What is this?
We track the poverty rate, which is the percentage of the population that lives below the poverty line established by the U.S. Census Bureau. It varies by household size. For a single individual, the 2013 number is $11,888 in annual income. For a family of three, the poverty line is set at $18,751.
Why does it matter?
Poverty limits Memphians' ability to provide for themselves and their families and can limit the opportunities to lead a healthy, productive life. A healthy economy reduces poverty as it grows.
Who is responsible?
Poverty reduction is a joint effort of many entities in Memphis. EDGE, a partnership between the City and County, is tasked with developing the regional economy. Multiple non-governmental and governmental organizations aid in job readiness training, job placement, food and health programs and other resources to try to lift people out of poverty in a sustainable way. Additionally, the Division of Housing and Community Development addresses housing needs for low income families.
How do we measure performance?
We examine poverty rate, whether it is declining, and the rate of change to see how Memphis and Shelby County are faring in comparison to the rest of the country.
The poverty rate in Memphis is high, one of the highest in the United States. Measured through 2013, the poverty rate is increasing in Memphis, Shelby County and the US. Poverty is not growing as fast locally as it is nationally, but the trend is still problematic for the Memphis area.
The City is currently developing the actions it will take as a part of the Blueprint for Prosperity, with the goal of reducing poverty by 10 percent in 10 years. More details to come as the plan is further developed.
Meanwhile, the City works in two main ways to address the root causes of poverty. First, the City partners with Shelby County to provide coordinated leadership for regional economic development. The City and County achieve that coordination through EDGE, the Economic Development Growth Engine. Economic growth can reduce poverty by making work easier to come by, improving pay for workers, and increasing the amount of resources that Memphis can invest in poverty-reduction initiatives.
Second, the City of Memphis recognizes the role that education plays in lifting people out of poverty. As the chart to the right demonstrates, higher levels of education reduce the likelihood that Memphians will live in poverty. As the largest stakeholder in the Shelby County school system, the City has joined in the state's "Drive to 55", striving for 55% of the population to have earned a college degree or certificate by 2025. The City believes that improved educational outcomes will enable more Memphians to break the cycle of poverty.
To help those living in poverty, the City's Housing and Community Development division (HCD) administers multiple programs that aid in accessing affordable housing options. Those programs include the Housing Choice Voucher Program, affordable rental housing programs and the Non-Profit Housing Center. HCD also administers grant programs that develop housing and provide rental assistance and support services to the homeless population in Memphis.

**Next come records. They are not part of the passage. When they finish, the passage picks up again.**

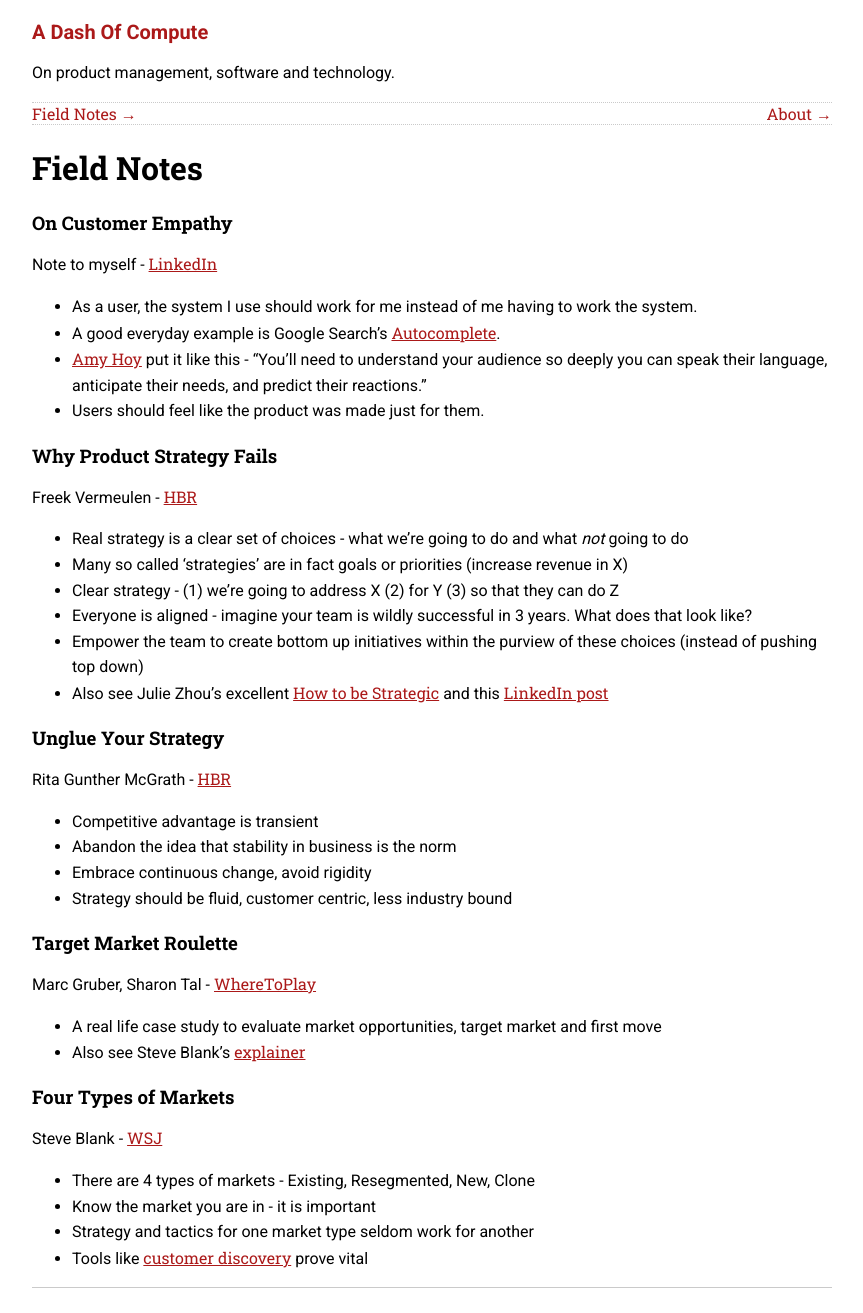
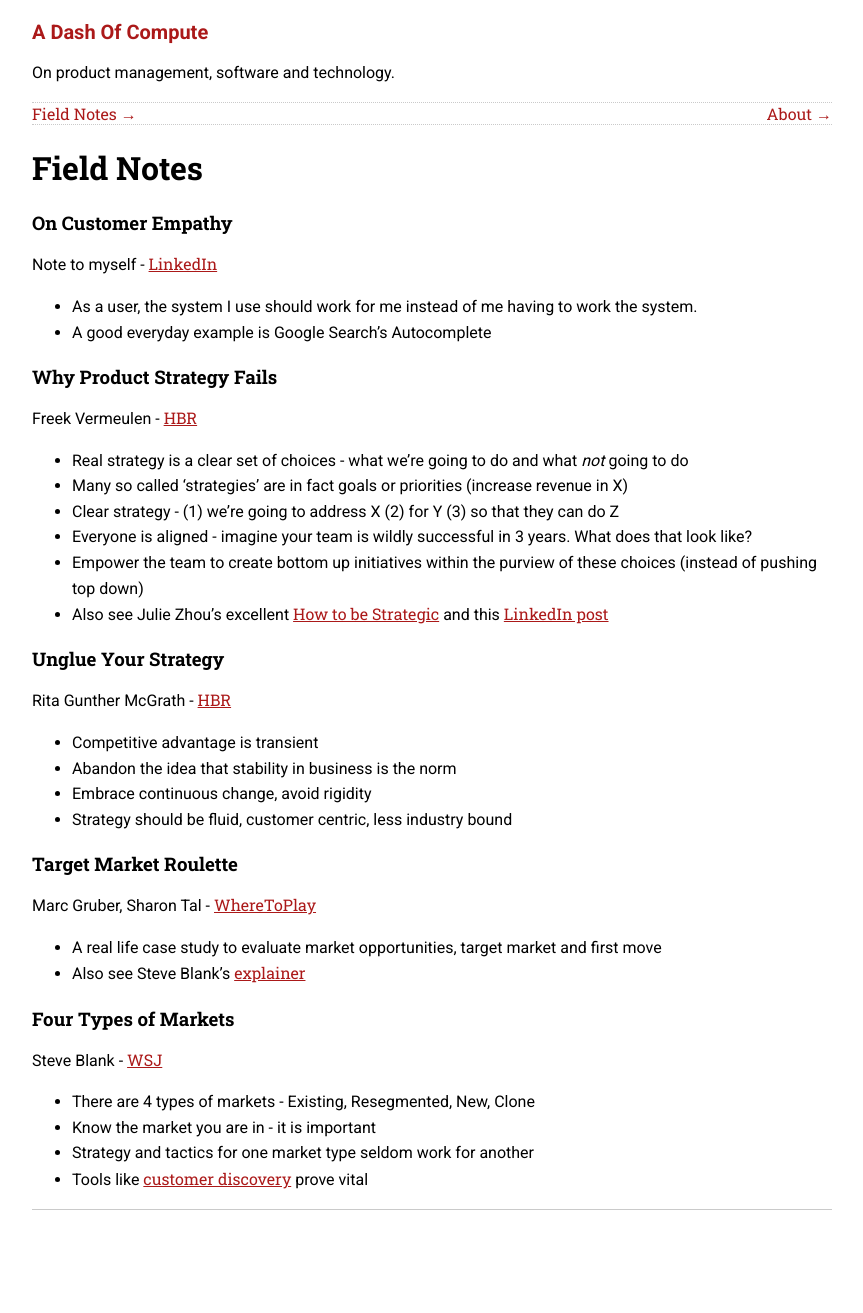
Before and after one commit to sautee/sautee.github.io, a Jekyll site: the page built from pages/fieldnotes.md, in a window 1280 px wide. Shown: the whole page, without its empty margins (208-1071 px from the left). Built offline with Jekyll 4.4.1, drawn with Linux system fonts in a browser that asks for light colours; after the commit the page ends 1235 px from its top, so only the background shows below that.

Commit message:
Update fieldnotes.md

```diff
--- a/pages/fieldnotes.md
+++ b/pages/fieldnotes.md
@@ -9,9 +9,7 @@ permalink: /fieldnotes
 Note to myself - [LinkedIn](https://www.linkedin.com/posts/andrew-chacko_productdesign-productmanagment-activity-6765509141671751680-xZKt)
 
 - As a user, the system I use should work for me instead of me having to work the system.
-- A good everyday example is Google Search's [Autocomplete](https://www.google.com/amp/s/blog.google/products/search/how-google-autocomplete-works-search/).
-- [Amy Hoy](https://30x500.com/academy/) put it like this - "You’ll need to understand your audience so deeply you can speak their language, anticipate their needs, and predict their reactions."
-- Users should feel like the product was made just for them.
+- A good everyday example is Google Search's Autocomplete
 
 ### Why Product Strategy Fails
 Freek Vermeulen - [HBR](https://hbr.org/2017/11/many-strategies-fail-because-theyre-not-actually-strategies)
```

Memphians who live below the poverty line may need access to aid, whether that be nutritious food, affordable child care, health care services, or any number of other necessities to support themselves and their families. To learn about the regional government and non-governmental organizations that can help, please call the City's 211 information line.
- To learn more about EDGE, visit growth-engine.org.
- To learn more about the Drive to 55, visit driveto55.org.
- To learn more about the regional resources available for those living in poverty, call 211.